But I learned most from the hard hitting, no holds barred tor-mentors. Not that I liked getting hurt or being hit upon for me to learn. But squeezing something positive from such “despicable challenges” always give me the “high”. Even if it was just for survival.
That’s what I think happened in these snippets of paradigms shifts during my college days.
“You got a 0.5 grade for your term paper?!” Grinning, my friend Joselito added “that’s higher than 1.0! You’re amazing!” and then he burst out in laughter. Already red in shame, I grabbed my paper Joselito was waving in air inside our classroom. I went into cold sweats and then froze humbled on my chair. “A 0.5? How the earth can that be?“
“That was for you’re ink Mr. Tito! To give credence to your ink! You wrote a reaction paper instead of a concept paper, you *@#$!” This scumbag professor just didn’t remembered my name right. He also insulted me in front of our class. Judging from his snicker, he was visibly satisfied with my agony. I grimaced in anger while wishing the earth will crumble and I can smash the face of this fag.
“How many times do I have to remind your weightless nut brain? You wrote a concept paper while I was asking for a reaction paper!“ So you get another 0.5 for your ink! Thats a 1.0 on a scale of 40 points!
Getting a 0.5 on two term papers and zero on the other two are not just pranks and whimpers. It is sabotage! For that I hated English and Communication as GE courses in Pre Med.
And then wished my bike would run over that darn professor.
That wish never came. I never had the chance to smash the face of that prof, nor I was able to wreck his neck. For some miraculous reasons, I did finish the course without having to take removals. On the last day of our our class (which was also a mini speech competition with chocolates and free cinema tickets as prizes), he walk straight to me and told me
“You were one of my most improved students. I never thought I could turn such charcoals into diamond snippets that you are right now, speech wise. You owe yourself some chocolates and a movie! Thank that 0.5 you nut brain!“
Just like that…
But I have this copycat habit of emulating some mentors in an attempt to incorporate their traits while forming my true self. Let’s face it, we take the values and personality we like and junk the others we deemed “crazy”. And mentors, are icons whether we like it or not.
“Is that him? He looks like a bodybuilder to me than a professor.” I whispered to my seat mate. “Good morning!” came the booming voice over the classroom speakers. “I am Dr… and you are entering blah blah” The tall, muscled guy sounded like he’s going to mince us one by one. “…nobody said med school is easy. And being in the premier state university, you are expected to excel. So study harder…” The cool, smooth voice of this professor is surprisingly boring and frank. He means business and he is a no fun fare teacher. “He’s definitely making sure I’m par the slot I got in this premier medical school, or he’ll kick me out!”

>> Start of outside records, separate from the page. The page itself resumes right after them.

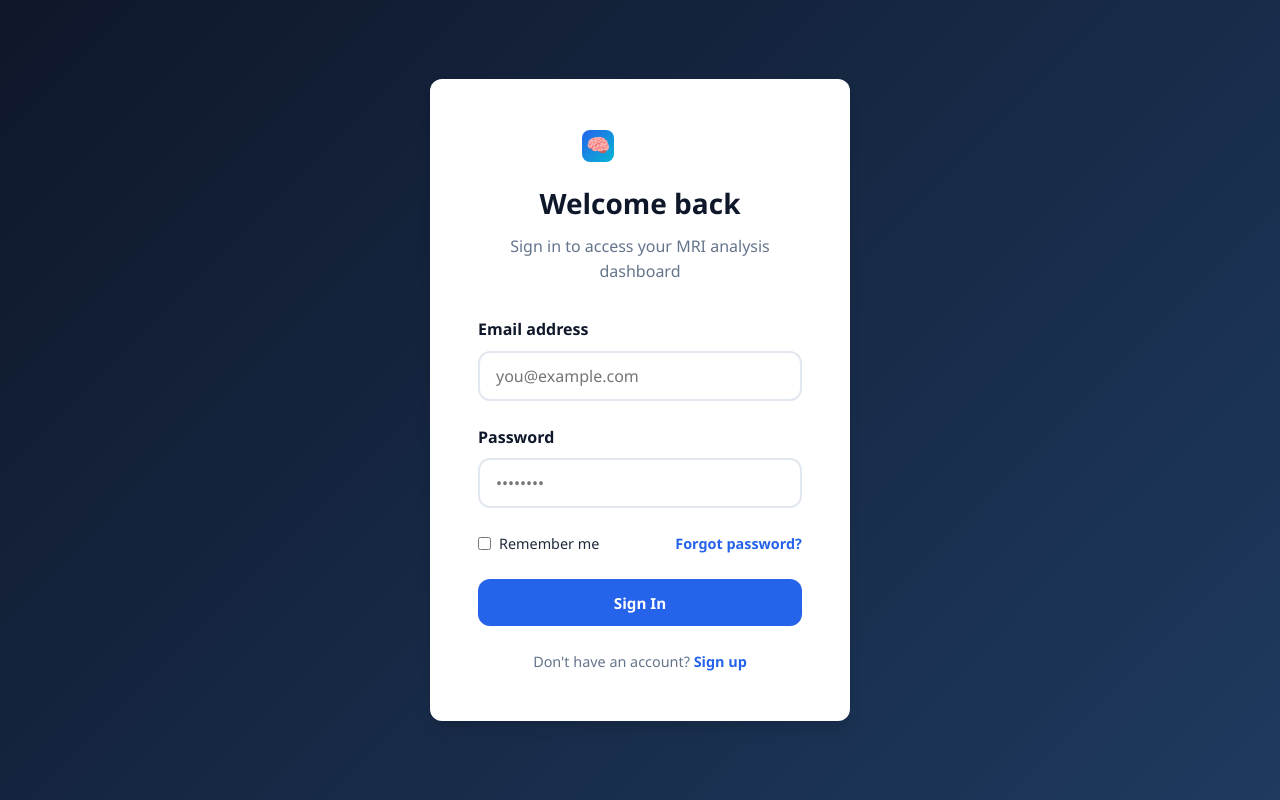
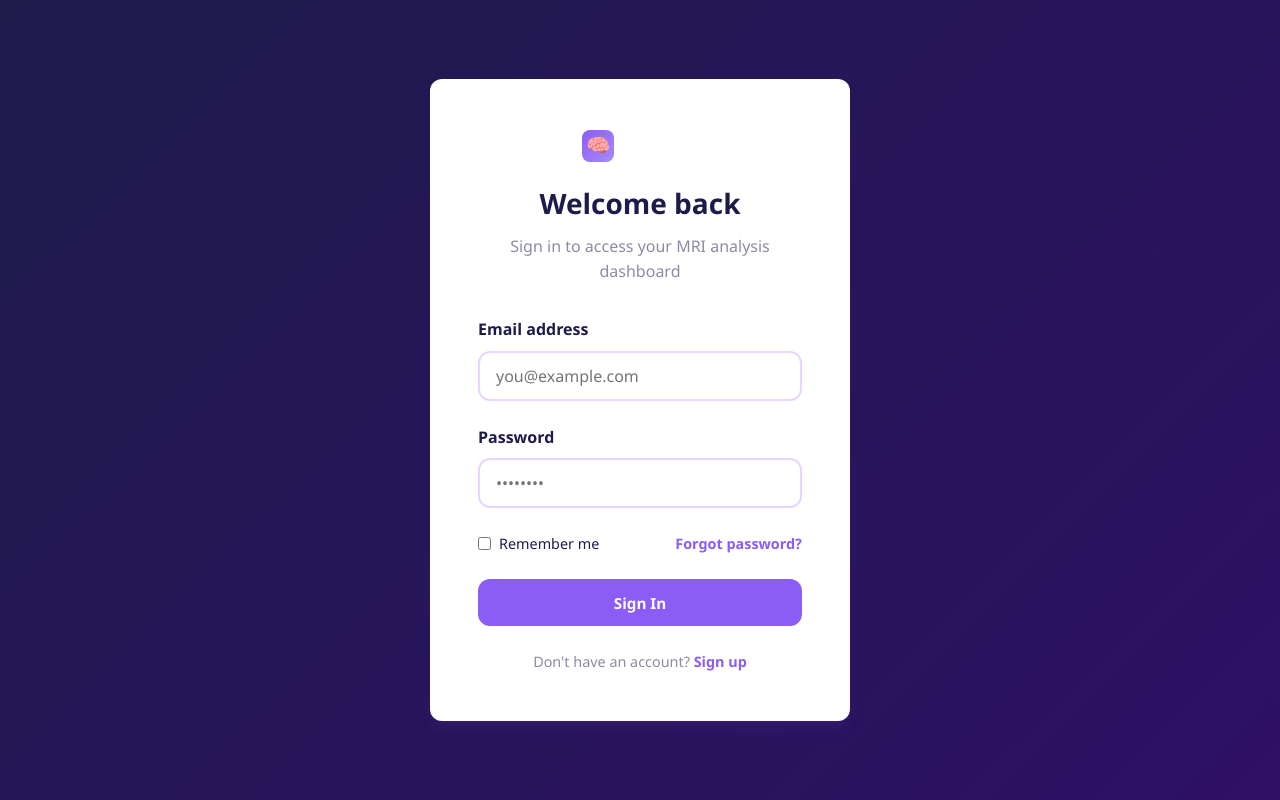
Before and after one commit to aeronman/kra0s, a PHP site: page /login.html in a window 1280 px wide. Run offline with PHP 8.4, Linux system fonts and the light colour scheme.

Commit message:
style(ui): update color palette and theme variables
Update the global CSS variables and inline styles to implement a new
purple-centric color scheme. This includes changes to primary,
secondary, accent, and background colors, as well as updating
gradient backgrounds and badge styles to ensure visual consistency
across the application.

```diff
--- a/css/style.css
+++ b/css/style.css
@@ -1,18 +1,18 @@
 :root {
-  --primary: #2563eb;
-  --primary-dark: #1d4ed8;
-  --secondary: #0f172a;
-  --accent: #06b6d4;
-  --bg: #f8fafc;
-  --card: #ffffff;
-  --text: #1e293b;
-  --text-muted: #64748b;
-  --border: #e2e8f0;
-  --success: #10b981;
-  --warning: #f59e0b;
-  --danger: #ef4444;
-  --shadow: 0 4px 6px -1px rgba(0,0,0,0.1), 0 2px 4px -2px rgba(0,0,0,0.1);
-  --shadow-lg: 0 10px 15px -3px rgba(0,0,0,0.1), 0 4px 6px -4px rgba(0,0,0,0.1);
+  --primary: #8B5CF6;
+  --primary-dark: #7C3AED;
+  --secondary: #1E1B4B;
+  --accent: #A78BFA;
+  --bg: #FAF5FF;
+  --card: #FFFFFF;
+  --text: #1E1B4B;
+  --text-muted: #8B8BA7;
+  --border: #E9D5FF;
+  --success: #A78BFA;
+  --warning: #8B5CF6;
+  --danger: #4C1D95;
+  --shadow: 0 4px 6px -1px rgba(139,92,246,0.1), 0 2px 4px -2px rgba(139,92,246,0.1);
+  --shadow-lg: 0 10px 15px -3px rgba(139,92,246,0.1), 0 4px 6px -4px rgba(139,92,246,0.1);
   --radius: 12px;
 }
 
@@ -1022,7 +1022,7 @@ tr:hover {
   display: flex;
   align-items: center;
   justify-content: center;
-  background: linear-gradient(135deg, var(--secondary) 0%, #1e3a5f 100%);
+  background: linear-gradient(135deg, var(--secondary) 0%, #2E1065 100%);
   padding: 2rem;
 }
 
```
Also changed, not shown: other parts of css/style.css (+21 -21 lines), about.html (+5 -5 lines).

“Hell no! I wouldn’t want him to do that! Not ever!“
“I want to be like this professor.” No, not his macho image nor his stern look. His frankness and no holds barred attitude is worth emulating. I thought he was a surgeon. But he is not. He devoted his time after med school to learn how to make medical students learn. On a very young age, he’s quite making an impression. “You flunk any of the exams. You better study harder.” So coming in to his office means you’re in trouble. At least for the time being.
For one whole semester of listening to his human anatomy and dissecting cadavers to no end, I am both scared and emulative of this professor. His brutal frankness scare the wits out of my brains. On the other hand, I liked his habit of telling the truth first and only. No dicing. When he talks, I make sure all my ears, including my brain, is listening. Even if I can only absorb a handful of medical information.
But his frankness is coupled with fairness. “I only record and calculate what scores you give me. You do the studying I do the grade calculations. Plain and simple.”Making sure you reflect the “results” you store in, is his concern. “You are actually grading yourself”. He told us in one didactics.
For the next 5 years I marked my medical school days with attitudes I first stumbled with this professor. Frank, cool and fairness. “Keep your medical life simple. Study hard and you will get what you deserve.
Though medical life is never simple as I’ve learned later, the attempt to simplify it was a fulfilling exercise nonetheless. I had paradigm shifts.
These mentors were part of my paradigm shifts- changes in perspectives that saw the positive in every opportunity that knock in, scary and the not so scary. They were my windows to the new world.
Mentors or tormentors?